▶ **Activity**
What you produce should match the records below precisely, except that images are removed.

- - - - - - -

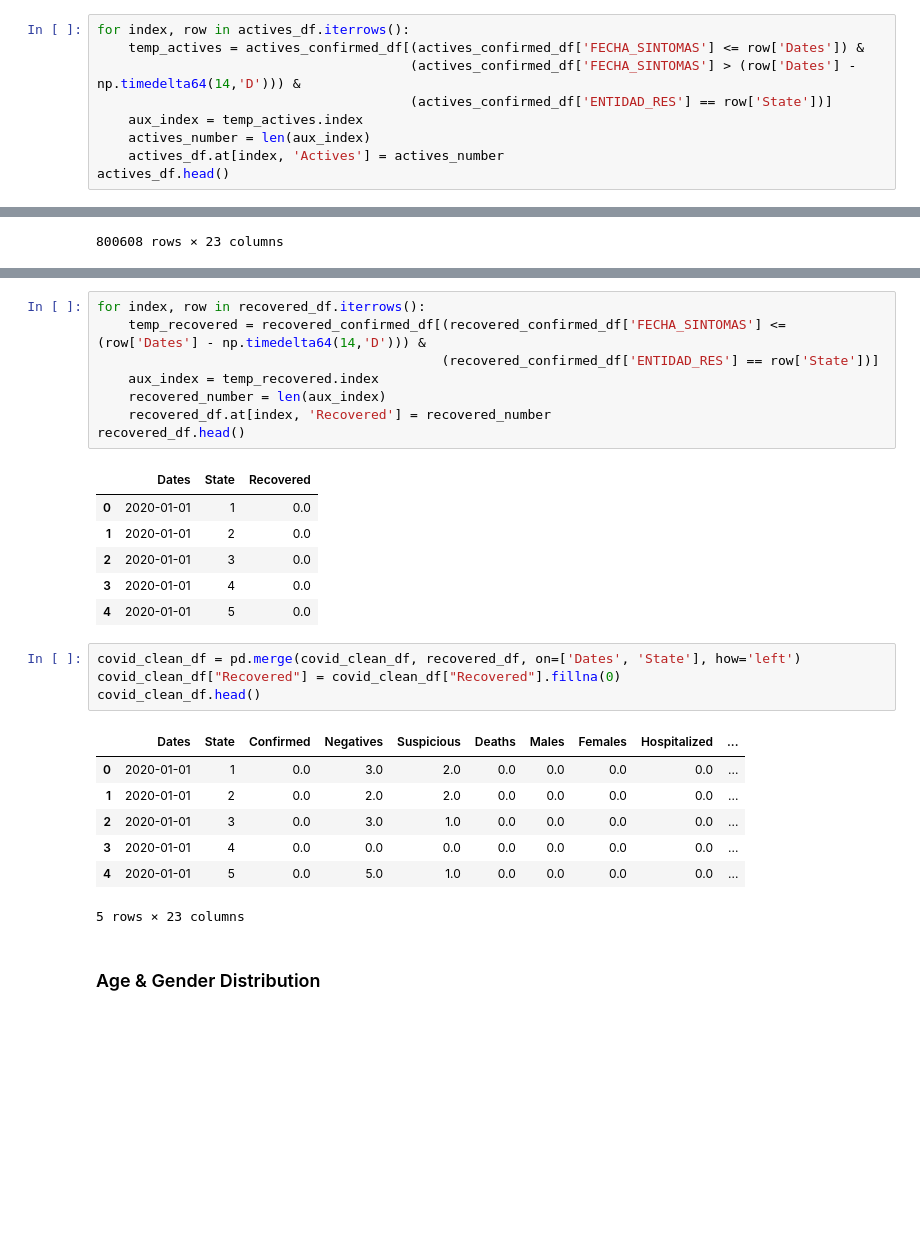
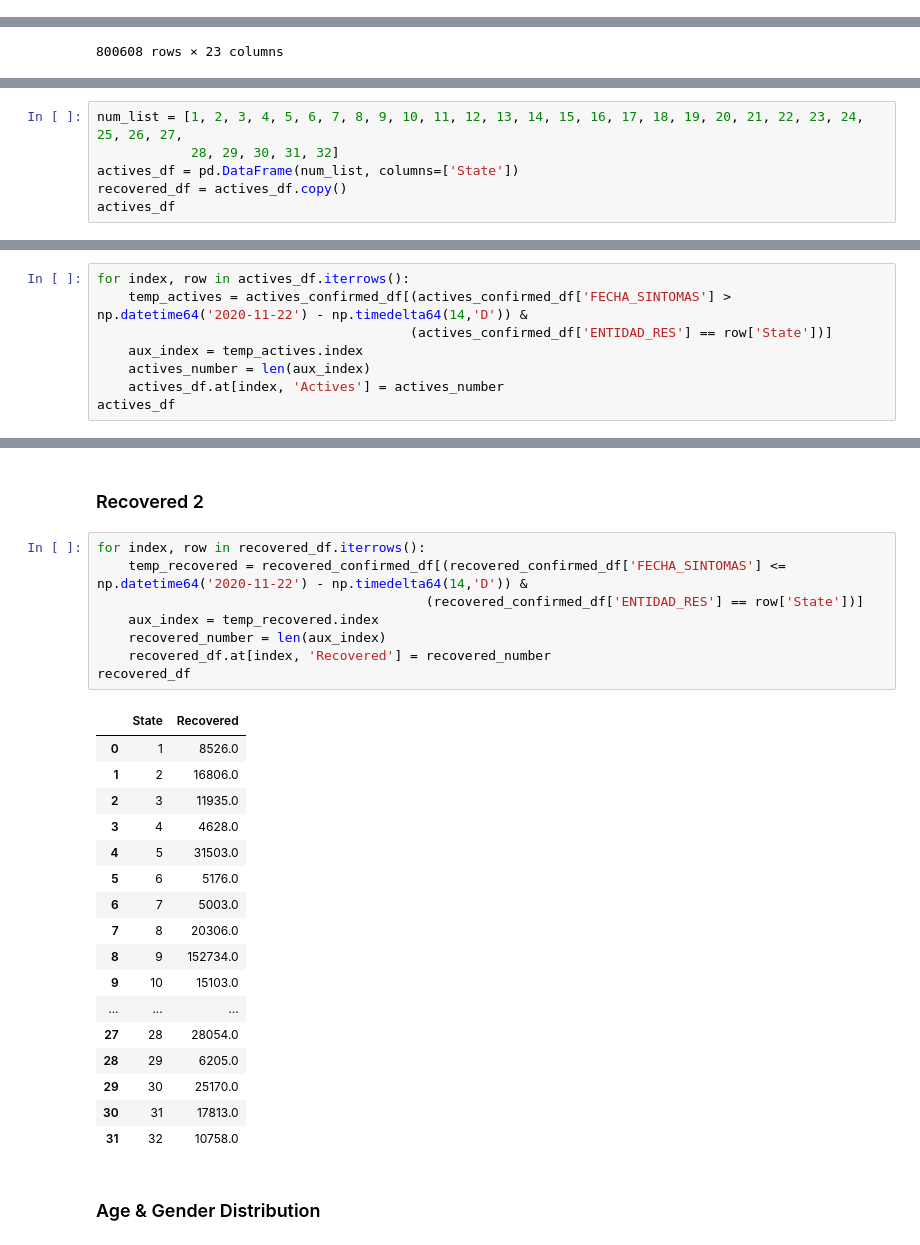
Before and after one commit to AlfredoOcegueda/covid-19-mexico-challenge, a Jupyter notebook: Data/data_cleaning_complete.ipynb, the cells around one changed output, grey strips where cells are left out. Drawn from its saved outputs; the diff is of its cells as text; blank space fills up the shorter version.

```diff
--- a/Data/data_cleaning_complete.ipynb
+++ b/Data/data_cleaning_complete.ipynb
@@ -661,12 +662,3 @@ actives_confirmed_df
 | 2125346 | 37395c | 21 | 1 | 21 | 21 | 114 | 1 | ... |
 | 2587026 | 2ecf66 | 29 | 2 | 29 | 29 | 33 | 1 | ... |
 1041875 rows × 23 columns
-# %%
-for index, row in actives_df.iterrows():
-    temp_actives = actives_confirmed_df[(actives_confirmed_df['FECHA_SINTOMAS'] <= row['Dates']) &
-                                        (actives_confirmed_df['FECHA_SINTOMAS'] > (row['Dates'] - np.timedelta64(14,'D'))) &
-                                        (actives_confirmed_df['ENTIDAD_RES'] == row['State'])]
-    aux_index = temp_actives.index
-    actives_number = len(aux_index)
-    actives_df.at[index, 'Actives'] = actives_number
-actives_df.head()
@@ -727,0 +703,6 @@ recovered_confirmed_df
+# %%
+num_list = [1, 2, 3, 4, 5, 6, 7, 8, 9, 10, 11, 12, 13, 14, 15, 16, 17, 18, 19, 20, 21, 22, 23, 24, 25, 26, 27,
+            28, 29, 30, 31, 32]
+actives_df = pd.DataFrame(num_list, columns=['State'])
+recovered_df = actives_df.copy()
+actives_df
@@ -727,0 +727,8 @@ recovered_confirmed_df
+# %%
+for index, row in actives_df.iterrows():
+    temp_actives = actives_confirmed_df[(actives_confirmed_df['FECHA_SINTOMAS'] > np.datetime64('2020-11-22') - np.timedelta64(14,'D')) &
+                                        (actives_confirmed_df['ENTIDAD_RES'] == row['State'])]
+    aux_index = temp_actives.index
+    actives_number = len(aux_index)
+    actives_df.at[index, 'Actives'] = actives_number
+actives_df
@@ -728,30 +753,31 @@ recovered_confirmed_df
+# %% [markdown]
+### Recovered 2
 # %%
 for index, row in recovered_df.iterrows():
-    temp_recovered = recovered_confirmed_df[(recovered_confirmed_df['FECHA_SINTOMAS'] <= (row['Dates'] - np.timedelta64(14,'D'))) &
-                                            (recovered_confirmed_df['ENTIDAD_RES'] == row['State'])]
+    temp_recovered = recovered_confirmed_df[(recovered_confirmed_df['FECHA_SINTOMAS'] <= np.datetime64('2020-11-22') - np.timedelta64(14,'D')) &
+                                          (recovered_confirmed_df['ENTIDAD_RES'] == row['State'])]
     aux_index = temp_recovered.index
     recovered_number = len(aux_index)
     recovered_df.at[index, 'Recovered'] = recovered_number
-recovered_df.head()
+recovered_df
 # %% [output]
-|  | Dates | State | Recovered |
-| 0 | 2020-01-01 | 1 | 0.0 |
-| 1 | 2020-01-01 | 2 | 0.0 |
-| 2 | 2020-01-01 | 3 | 0.0 |
-| 3 | 2020-01-01 | 4 | 0.0 |
-| 4 | 2020-01-01 | 5 | 0.0 |
+|  | State | Recovered |
+| 0 | 1 | 8526.0 |
+| 1 | 2 | 16806.0 |
+| 2 | 3 | 11935.0 |
+| 3 | 4 | 4628.0 |
+| 4 | 5 | 31503.0 |
+| 5 | 6 | 5176.0 |
+| 6 | 7 | 5003.0 |
+| 7 | 8 | 20306.0 |
+| 8 | 9 | 152734.0 |
+| 9 | 10 | 15103.0 |
+| ... | ... | ... |
+| 27 | 28 | 28054.0 |
+| 28 | 29 | 6205.0 |
+| 29 | 30 | 25170.0 |
+| 30 | 31 | 17813.0 |
+| 31 | 32 | 10758.0 |
-# %%
-covid_clean_df = pd.merge(covid_clean_df, recovered_df, on=['Dates', 'State'], how='left')
-covid_clean_df["Recovered"] = covid_clean_df["Recovered"].fillna(0)
-covid_clean_df.head()
-# %% [output]
-|  | Dates | State | Confirmed | Negatives | Suspicious | Deaths | Males | Females | Hospitalized | ... |
-| 0 | 2020-01-01 | 1 | 0.0 | 3.0 | 2.0 | 0.0 | 0.0 | 0.0 | 0.0 | ... |
-| 1 | 2020-01-01 | 2 | 0.0 | 2.0 | 2.0 | 0.0 | 0.0 | 0.0 | 0.0 | ... |
-| 2 | 2020-01-01 | 3 | 0.0 | 3.0 | 1.0 | 0.0 | 0.0 | 0.0 | 0.0 | ... |
-| 3 | 2020-01-01 | 4 | 0.0 | 0.0 | 0.0 | 0.0 | 0.0 | 0.0 | 0.0 | ... |
-| 4 | 2020-01-01 | 5 | 0.0 | 5.0 | 1.0 | 0.0 | 0.0 | 0.0 | 0.0 | ... |
-5 rows × 23 columns
 # %% [markdown]
 ### Age & Gender Distribution
 # %%
```
Also changed, not shown: parts of 14 cells of this notebook, 8 other files.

- - - - - - -

▶ **Answer section**
Before and after one commit to AlfredoOcegueda/covid-19-mexico-challenge, a Jupyter notebook: Data/data_cleaning_complete.ipynb, the cells around one changed output, grey strips where cells are left out. Drawn from its saved outputs; the diff is of its cells as text; blank space fills up the shorter version.

```diff
--- a/Data/data_cleaning_complete.ipynb
+++ b/Data/data_cleaning_complete.ipynb
@@ -661,12 +662,3 @@ actives_confirmed_df
 | 2125346 | 37395c | 21 | 1 | 21 | 21 | 114 | 1 | ... |
 | 2587026 | 2ecf66 | 29 | 2 | 29 | 29 | 33 | 1 | ... |
 1041875 rows × 23 columns
-# %%
-for index, row in actives_df.iterrows():
-    temp_actives = actives_confirmed_df[(actives_confirmed_df['FECHA_SINTOMAS'] <= row['Dates']) &
-                                        (actives_confirmed_df['FECHA_SINTOMAS'] > (row['Dates'] - np.timedelta64(14,'D'))) &
-                                        (actives_confirmed_df['ENTIDAD_RES'] == row['State'])]
-    aux_index = temp_actives.index
-    actives_number = len(aux_index)
-    actives_df.at[index, 'Actives'] = actives_number
-actives_df.head()
@@ -727,0 +703,6 @@ recovered_confirmed_df
+# %%
+num_list = [1, 2, 3, 4, 5, 6, 7, 8, 9, 10, 11, 12, 13, 14, 15, 16, 17, 18, 19, 20, 21, 22, 23, 24, 25, 26, 27,
+            28, 29, 30, 31, 32]
+actives_df = pd.DataFrame(num_list, columns=['State'])
+recovered_df = actives_df.copy()
+actives_df
@@ -727,0 +727,8 @@ recovered_confirmed_df
+# %%
+for index, row in actives_df.iterrows():
+    temp_actives = actives_confirmed_df[(actives_confirmed_df['FECHA_SINTOMAS'] > np.datetime64('2020-11-22') - np.timedelta64(14,'D')) &
+                                        (actives_confirmed_df['ENTIDAD_RES'] == row['State'])]
+    aux_index = temp_actives.index
+    actives_number = len(aux_index)
+    actives_df.at[index, 'Actives'] = actives_number
+actives_df
@@ -728,30 +753,31 @@ recovered_confirmed_df
+# %% [markdown]
+### Recovered 2
 # %%
 for index, row in recovered_df.iterrows():
-    temp_recovered = recovered_confirmed_df[(recovered_confirmed_df['FECHA_SINTOMAS'] <= (row['Dates'] - np.timedelta64(14,'D'))) &
-                                            (recovered_confirmed_df['ENTIDAD_RES'] == row['State'])]
+    temp_recovered = recovered_confirmed_df[(recovered_confirmed_df['FECHA_SINTOMAS'] <= np.datetime64('2020-11-22') - np.timedelta64(14,'D')) &
+                                          (recovered_confirmed_df['ENTIDAD_RES'] == row['State'])]
     aux_index = temp_recovered.index
     recovered_number = len(aux_index)
     recovered_df.at[index, 'Recovered'] = recovered_number
-recovered_df.head()
+recovered_df
 # %% [output]
-|  | Dates | State | Recovered |
-| 0 | 2020-01-01 | 1 | 0.0 |
-| 1 | 2020-01-01 | 2 | 0.0 |
-| 2 | 2020-01-01 | 3 | 0.0 |
-| 3 | 2020-01-01 | 4 | 0.0 |
-| 4 | 2020-01-01 | 5 | 0.0 |
+|  | State | Recovered |
+| 0 | 1 | 8526.0 |
+| 1 | 2 | 16806.0 |
+| 2 | 3 | 11935.0 |
+| 3 | 4 | 4628.0 |
+| 4 | 5 | 31503.0 |
+| 5 | 6 | 5176.0 |
+| 6 | 7 | 5003.0 |
+| 7 | 8 | 20306.0 |
+| 8 | 9 | 152734.0 |
+| 9 | 10 | 15103.0 |
+| ... | ... | ... |
+| 27 | 28 | 28054.0 |
+| 28 | 29 | 6205.0 |
+| 29 | 30 | 25170.0 |
+| 30 | 31 | 17813.0 |
+| 31 | 32 | 10758.0 |
-# %%
-covid_clean_df = pd.merge(covid_clean_df, recovered_df, on=['Dates', 'State'], how='left')
-covid_clean_df["Recovered"] = covid_clean_df["Recovered"].fillna(0)
-covid_clean_df.head()
-# %% [output]
-|  | Dates | State | Confirmed | Negatives | Suspicious | Deaths | Males | Females | Hospitalized | ... |
-| 0 | 2020-01-01 | 1 | 0.0 | 3.0 | 2.0 | 0.0 | 0.0 | 0.0 | 0.0 | ... |
-| 1 | 2020-01-01 | 2 | 0.0 | 2.0 | 2.0 | 0.0 | 0.0 | 0.0 | 0.0 | ... |
-| 2 | 2020-01-01 | 3 | 0.0 | 3.0 | 1.0 | 0.0 | 0.0 | 0.0 | 0.0 | ... |
-| 3 | 2020-01-01 | 4 | 0.0 | 0.0 | 0.0 | 0.0 | 0.0 | 0.0 | 0.0 | ... |
-| 4 | 2020-01-01 | 5 | 0.0 | 5.0 | 1.0 | 0.0 | 0.0 | 0.0 | 0.0 | ... |
-5 rows × 23 columns
 # %% [markdown]
 ### Age & Gender Distribution
 # %%
```
Also changed, not shown: parts of 14 cells of this notebook, 8 other files.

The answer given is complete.